TASK OBJECTIVE:
Please go through the listing below and count the lines where the string "spacingTop" appears. Answer with the number only.

++++++++++

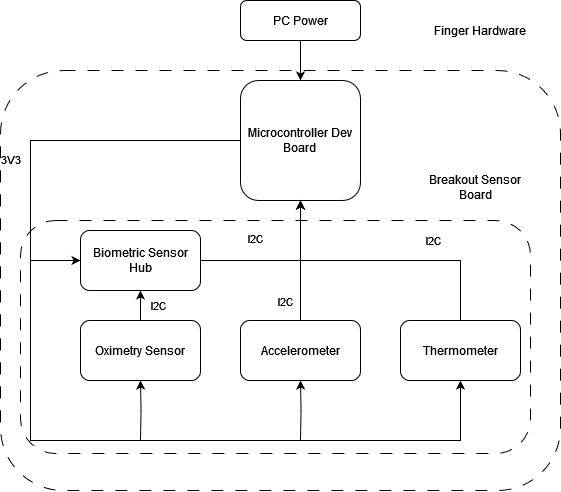
This is Sleep Tracker PoC.drawio.png from o-roman/SleepTracker, a draw.io export, as it was before one commit. Source tidied: cells renumbered, new cells last; positions are measured from the earlier drawing's top-left corner, leaving out a move shared by most shapes.
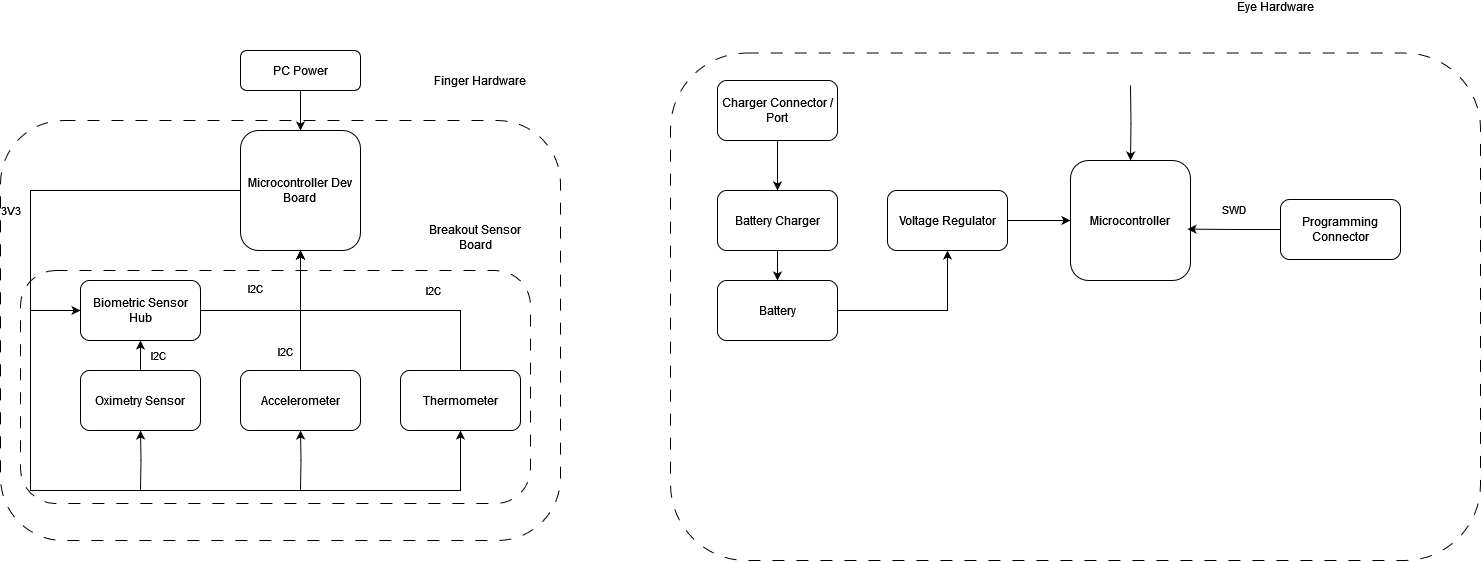
After the commit.

The edit, as a diff of the source:
```diff
@@ -2,6 +2,9 @@
   <root>
     <mxCell id="0" />
     <mxCell id="1" parent="0" />
+    <mxCell id="24" value="&lt;p style=&quot;line-height: 120%;&quot;&gt;PMIC&lt;/p&gt;" style="rounded=1;whiteSpace=wrap;html=1;fillColor=none;" parent="1" vertex="1">
+      <mxGeometry x="707" y="130" width="310" height="80" as="geometry" />
+    </mxCell>
     <mxCell id="2" value="Finger Hardware" style="rounded=1;whiteSpace=wrap;html=1;fillColor=default;dashed=1;dashPattern=12 12;spacingTop=-500;spacingRight=0;spacingLeft=400;fontColor=#000000;" parent="1" vertex="1">
       <mxGeometry y="70" width="560" height="420" as="geometry" />
     </mxCell>
@@ -104,5 +107,55 @@
     <mxCell id="23" value="PC Power" style="rounded=1;whiteSpace=wrap;html=1;fontColor=#000000;" parent="1" vertex="1">
       <mxGeometry x="240" width="120" height="40" as="geometry" />
     </mxCell>
+    <mxCell id="25" value="&lt;div&gt;Eye Hardware&lt;/div&gt;" style="rounded=1;whiteSpace=wrap;html=1;fillColor=default;dashed=1;dashPattern=12 12;spacingTop=-600;spacingRight=0;spacingLeft=400;fontColor=#000000;" parent="1" vertex="1">
+      <mxGeometry x="670" y="2.5" width="810" height="507.5" as="geometry" />
+    </mxCell>
+    <mxCell id="26" value="&lt;div&gt;Microcontroller&lt;br&gt;&lt;/div&gt;" style="rounded=1;whiteSpace=wrap;html=1;fontColor=#000000;" parent="1" vertex="1">
+      <mxGeometry x="1070" y="110" width="120" height="120" as="geometry" />
+    </mxCell>
+    <mxCell id="27" style="edgeStyle=orthogonalEdgeStyle;rounded=0;jettySize=auto;html=1;fontColor=#000000;" parent="1" edge="1" target="26">
+      <mxGeometry relative="1" as="geometry">
+        <mxPoint x="1130" y="35" as="sourcePoint" />
+      </mxGeometry>
+    </mxCell>
+    <mxCell id="28" style="edgeStyle=orthogonalEdgeStyle;rounded=0;jettySize=auto;html=1;entryX=0.975;entryY=0.572;entryDx=0;entryDy=0;entryPerimeter=0;" parent="1" edge="1" source="30" target="26">
+      <mxGeometry relative="1" as="geometry" />
+    </mxCell>
+    <mxCell id="29" value="SWD" style="edgeLabel;html=1;align=center;verticalAlign=middle;" parent="28" vertex="1">
+      <mxGeometry x="0.13" y="2" relative="1" as="geometry">
+        <mxPoint x="5" y="-22" as="offset" />
+      </mxGeometry>
+    </mxCell>
+    <mxCell id="30" value="Programming Connector" style="rounded=1;whiteSpace=wrap;html=1;" parent="1" vertex="1">
+      <mxGeometry x="1280" y="149" width="120" height="60" as="geometry" />
+    </mxCell>
+    <mxCell id="31" style="edgeStyle=orthogonalEdgeStyle;rounded=0;jettySize=auto;html=1;" parent="1" edge="1" source="32" target="26">
+      <mxGeometry relative="1" as="geometry" />
+    </mxCell>
+    <mxCell id="32" value="Voltage Regulator" style="rounded=1;whiteSpace=wrap;html=1;" parent="1" vertex="1">
+      <mxGeometry x="887" y="140" width="120" height="60" as="geometry" />
+    </mxCell>
+    <mxCell id="33" style="edgeStyle=orthogonalEdgeStyle;rounded=0;jettySize=auto;html=1;exitX=1;exitY=0.5;exitDx=0;exitDy=0;entryX=0.5;entryY=1;entryDx=0;entryDy=0;" parent="1" edge="1" source="34" target="32">
+      <mxGeometry relative="1" as="geometry">
+        <Array as="points">
+          <mxPoint x="947" y="260" />
+        </Array>
+      </mxGeometry>
+    </mxCell>
+    <mxCell id="34" value="Battery" style="rounded=1;whiteSpace=wrap;html=1;" parent="1" vertex="1">
+      <mxGeometry x="717" y="230" width="120" height="60" as="geometry" />
+    </mxCell>
+    <mxCell id="35" style="edgeStyle=orthogonalEdgeStyle;rounded=0;jettySize=auto;html=1;entryX=0.5;entryY=0;entryDx=0;entryDy=0;" parent="1" edge="1" source="36" target="34">
+      <mxGeometry relative="1" as="geometry" />
+    </mxCell>
+    <mxCell id="36" value="Battery Charger" style="rounded=1;whiteSpace=wrap;html=1;" parent="1" vertex="1">
+      <mxGeometry x="717" y="140" width="120" height="60" as="geometry" />
+    </mxCell>
+    <mxCell id="37" style="edgeStyle=orthogonalEdgeStyle;rounded=0;jettySize=auto;html=1;" parent="1" edge="1" source="38" target="36">
+      <mxGeometry relative="1" as="geometry" />
+    </mxCell>
+    <mxCell id="38" value="Charger Connector / Port" style="rounded=1;whiteSpace=wrap;html=1;" parent="1" vertex="1">
+      <mxGeometry x="717" y="30" width="120" height="60" as="geometry" />
+    </mxCell>
   </root>
 </mxGraphModel>
```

++++++++++

EXERCISE OUTPUT:
2